## TASK DETAILS
In the data below, locate each line with the word "content" and list it.

[Start of section]

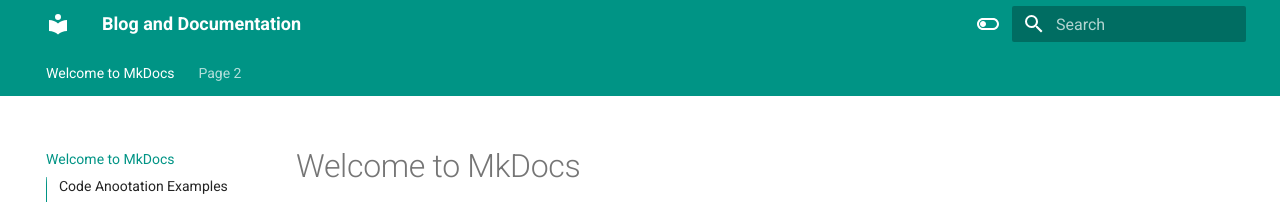
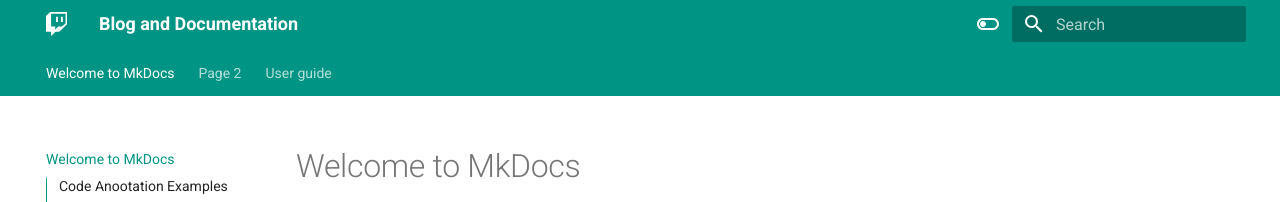
Before and after one commit to sanprasirt/blog-docs, an MkDocs documentation site: the page built from docs/index.md, in a window 1280 px wide and 900 px high. Shown: the top 202 px of the window. Built offline with MkDocs 1.6.1 and Material for MkDocs 9.7.7, drawn with Linux system fonts in a browser that asks for light colours; emoji names are drawn with the system emoji font.

Commit message:
Update user guide

```diff
--- a/mkdocs.yml
+++ b/mkdocs.yml
@@ -1,13 +1,19 @@
 site_name: Blog and Documentation
 theme:
   name: material
+  icon:
+    logo: fontawesome/brands/twitch
+    favicon: favicon.ico
   features:
     - navigation.tabs
-    - navigation.sections
-    - navigation.top
+    - navigation.tracking
+    #- navigation.sections
+    #- navigation.indexes
+    #- navigation.top
     - toc.integrate
-    - search.suggest
-    - search.highlight
+    - search.suggest # display the likeliest results first
+    - search.highlight # Highlight search all occurrences
+    - search.share # Show share button in search results
     - content.tabs.link
     - content.code.copy
     - content.code.prettify
```
Also changed, not shown: docs/page2.md (+7 -0 lines), docs/user-guide/configuration-options.md (added), docs/user-guide/getting-started.md (added).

[End of section]

## SOLUTION FOR THIS EXERCISE
     - content.tabs.link
     - content.code.copy
     - content.code.prettify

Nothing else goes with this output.